» **EXERCISE INSTRUCTIONS**
Check each line of the records below and collect those holding "setOpen".

» **SOURCE RECORDS**
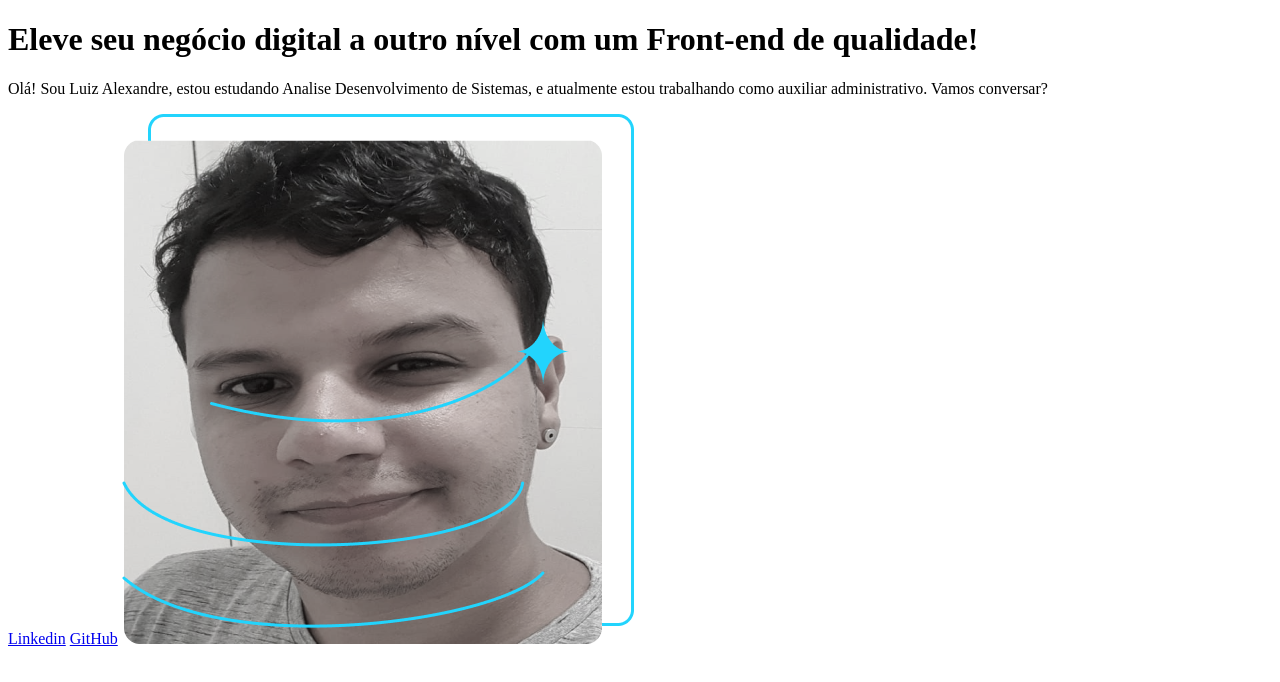
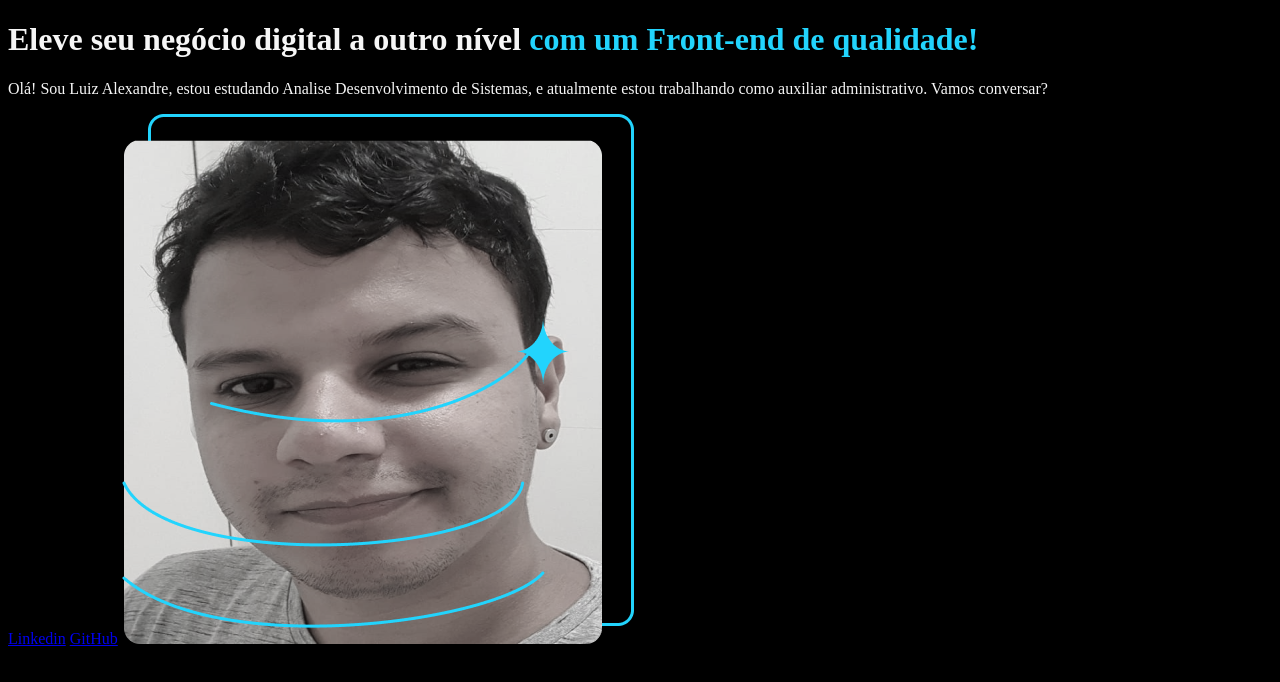
Before and after one commit to L-Alexandre/Alura-curso.html.css, a plain HTML site: page index.html in a window 1280 px wide. Drawn offline with Linux system fonts and the light colour scheme.

Commit message:
Aula Pratica 5
Adicionado  link para o funcionamento do css, adicionei a cor azul junto com a classe para o titulo strong.

```diff
--- a/index.html
+++ b/index.html
@@ -5,13 +5,14 @@
     <meta http-equiv="X-UA-Compatible" content="IE=edge">
     <meta name="viewport" content="width=device-width, initial-scale=1.0">
     <title>Portifolio</title>
+    <link rel="stylesheet" href="style.css">
 </head>
 <body>
     <header></header>
     <main>
         <h1>
             Eleve seu negócio digital a outro nível
-            <strong>com um Front-end de qualidade!
+            <strong class="titulo-destaque">com um Front-end de qualidade!
             </strong></h1>
             <p>Olá! Sou Luiz Alexandre, estou estudando
             Analise Desenvolvimento de Sistemas, e atualmente
--- a/style.css
+++ b/style.css
@@ -1,4 +1,8 @@
 body{
-    background-color: black;
-    color: white;
+    background-color: #000000;
+    color: #F6F6F6;
 }
+
+.titulo-destaque{
+    color: #22D4FD;
+}
```
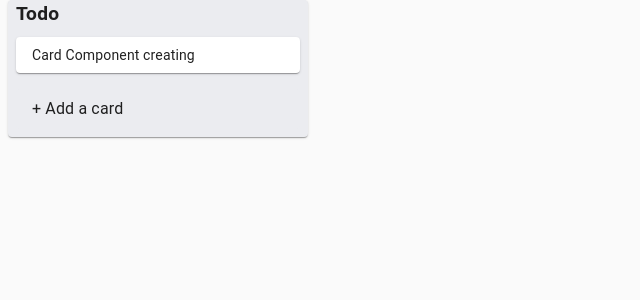
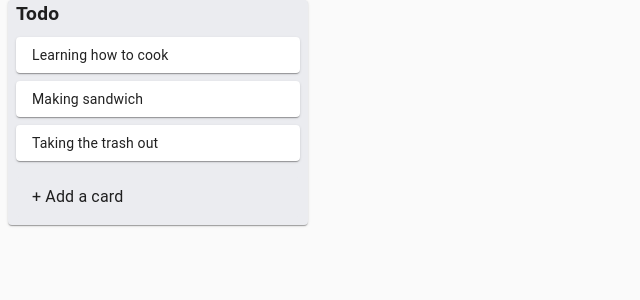
Before and after one commit to onemliceyda/Akbank-React-Bootcamp-Bitirme-Projesi, a React (Create React App) app in the folder kanban-board/: page / in a window 1280 px wide. Shown: the top 300 px of the page, without its empty margins (0-640 px from the left). Built offline with nearby package versions, Linux system fonts and the light colour scheme.

Commit message:
initialize data and add new card to list

```diff
--- a/kanban-board/package.json
+++ b/kanban-board/package.json
@@ -13,6 +13,7 @@
     "react-beautiful-dnd": "^13.1.1",
     "react-dom": "^18.2.0",
     "react-scripts": "5.0.1",
+    "uuid": "^7.0.3",
     "web-vitals": "^2.1.4"
   },
   "scripts": {
--- a/kanban-board/src/App.js
+++ b/kanban-board/src/App.js
@@ -1,11 +1,38 @@
 import React from "react"
 import List from "./components/List/List"
+import { useState } from "react"
+import { v4 as uuid } from "uuid"
+import store from "./utils/store"
+import StoreApi from "./utils/storeApi"
 function App() {
-  return (
-    <div>
-      <List />
-    </div>
-  )
-}
+  const [data, setData] = useState(store)
+  const addCard = (title, listId) => {
+    const newCardId = uuid()
+    const newCard = {
+      id: newCardId,
+      title,
+    }
 
+    const list = data.lists[listId]
+    list.cards = [...list.cards, newCard]
+    const newState = {
+      ...data,
+      lists: {
+        ...data.lists,
+        [listId]: list,
+      },
+    };
+    setData(newState)
+  }
+    return (
+      <StoreApi.Provider value={{ addCard }}>
+        <div>
+          {data.listIds.map((listId) => {
+            const list = data.lists[listId]
+            return <List list={list} key={listId} />
+          })}
+        </div>
+      </StoreApi.Provider>
+    )
+  }
 export default App
--- a/kanban-board/src/components/Card.js
+++ b/kanban-board/src/components/Card.js
@@ -8,11 +8,11 @@ const useStyle = makeStyles((theme) => ({
   },
 }))
 
-const Card = () => {
+const Card = ({ card }) => {
   const classes = useStyle()
   return (
     <div>
-      <Paper className={classes.card}>Card Component creating</Paper>
+      <Paper className={classes.card}>{card.title}</Paper>
     </div>
   )
 }
--- a/kanban-board/src/components/Input/InputCard.js
+++ b/kanban-board/src/components/Input/InputCard.js
@@ -1,7 +1,8 @@
 import React from "react"
 import { Paper, InputBase, Button, IconButton } from "@material-ui/core"
 import { makeStyles, fade } from "@material-ui/core/styles"
-
+import { useState, useContext } from "react"
+import storeApi from "../../utils/storeApi"
 const useStyle = makeStyles((theme) => ({
   card: {
     margin: theme.spacing(0, 1, 1, 1),
@@ -22,29 +23,45 @@ const useStyle = makeStyles((theme) => ({
   },
 }))
 
-const InputCard = ({ setOpen }) => {
+const InputCard = ({ setOpen, listId }) => {
   const classes = useStyle()
+  const { addCard } = useContext(storeApi)
+  const [cardTitle, setCardTitle] = useState("")
+  const handleOnChange = (e) => {
+    setCardTitle(e.target.value)
+  }
 
+  const handleBtnConfirm = () => {
+    addCard(cardTitle, listId)
+    setCardTitle("")
+    setOpen(false)
+  }
+  const handleBlur = () => {
+    setOpen(false)
+    setCardTitle("")
+  }
   return (
     <div>
       <div>
         <Paper className={classes.card}>
           <InputBase
+            onChange={handleOnChange}
             multiline
-            onBlur={() => setOpen(false)}
+            onBlur={handleBlur}
             fullWidth
             inputProps={{
               className: classes.input,
             }}
+            value={cardTitle}
             placeholder="Enter a title of this card"
           />
         </Paper>
       </div>
       <div className="classes.confirm">
-        <Button className={classes.btnConfirm} onClick={() => setOpen(false)}>
-          {" "}
-          + Add Card{" "}
+        <Button className={classes.btnConfirm} onClick={handleBtnConfirm}>
+          + Add Card
         </Button>
+        <div></div>
         <IconButton onClick={() => setOpen(false)}></IconButton>
       </div>
     </div>
--- a/kanban-board/src/components/Input/InputContainer.js
+++ b/kanban-board/src/components/Input/InputContainer.js
@@ -18,13 +18,13 @@ const useStyle = makeStyles((theme) => ({
   },
 }))
 
-const InputContainer = () => {
+const InputContainer = ({listId}) => {
   const classes = useStyle()
   const [open, setOpen] = useState(false)
   return (
     <div className={classes.root}>
       <Collapse in={open}>
-        <InputCard setOpen={setOpen} />
+        <InputCard setOpen={setOpen} listId={listId} />
       </Collapse>
       <Collapse in={!open}>
         <Paper
--- a/kanban-board/src/components/List/List.js
+++ b/kanban-board/src/components/List/List.js
@@ -1,5 +1,5 @@
 import React from "react"
-import { Paper, Typography, CssBaseline } from "@material-ui/core"
+import { Paper, CssBaseline } from "@material-ui/core"
 import { makeStyles } from "@material-ui/core/styles"
 import Title from "./Title"
 import Card from "../Card"
@@ -11,15 +11,17 @@ const useStyle = makeStyles((theme) => ({
     marginLeft: theme.spacing(1),
   },
 }))
-const List = () => {
+const List = ({ list }) => {
   const classes = useStyle()
   return (
     <div>
       <Paper className={classes.root}>
         <CssBaseline />
-        <Title />
-        <Card />
-        <InputContainer />
+        <Title title={list.title} />
+        {list.cards.map((card) => (
+          <Card key={card.id} card={card} />
+        ))}
+        <InputContainer listId={list.id}/>
       </Paper>
     </div>
   )
--- a/kanban-board/src/components/List/Title.js
+++ b/kanban-board/src/components/List/Title.js
@@ -24,7 +24,7 @@ const useStyle = makeStyles((theme) => ({
   },
 }))
 
-const Title = () => {
+const Title = ({ title }) => {
   const [open, setOpen] = useState(false)
   const classes = useStyle()
   return (
@@ -33,7 +33,7 @@ const Title = () => {
         <div>
           <InputBase
             autoFocus
-            value="Todo"
+            value={title}
             inputProps={{
               className: classes.input,
             }}
@@ -47,7 +47,7 @@ const Title = () => {
             onClick={() => setOpen(!open)}
             className={classes.editableTitle}
           >
-            Todo
+            {title}
           </Typography>
         </div>
       )}
--- /dev/null
+++ b/kanban-board/src/utils/store.js
@@ -0,0 +1,27 @@
+const cards = [
+  {
+    id: "card-1",
+    title: "Learning how to cook",
+  },
+  {
+    id: "card-2",
+    title: "Making sandwich",
+  },
+  {
+    id: "card-3",
+    title: "Taking the trash out",
+  },
+]
+
+const data = {
+  lists: {
+    "list-1": {
+      id: "list-1",
+      title: "Todo",
+      cards,
+    },
+  },
+  listIds: ["list-1"],
+}
+
+export default data
--- /dev/null
+++ b/kanban-board/src/utils/storeApi.js
@@ -0,0 +1,2 @@
+ import React from "react";
+ export default React.createContext(null)
```
Also changed, not shown: 1 other file (tests, documents, lock files or other folders).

» **EXPECTED ANSWER**
-const InputCard = ({ setOpen }) => {
+const InputCard = ({ setOpen, listId }) => {
+    setOpen(false)
+    setOpen(false)
-            onBlur={() => setOpen(false)}
-        <Button className={classes.btnConfirm} onClick={() => setOpen(false)}>
         <IconButton onClick={() => setOpen(false)}></IconButton>
   const [open, setOpen] = useState(false)
-        <InputCard setOpen={setOpen} />
+        <InputCard setOpen={setOpen} listId={listId} />
   const [open, setOpen] = useState(false)
             onClick={() => setOpen(!open)}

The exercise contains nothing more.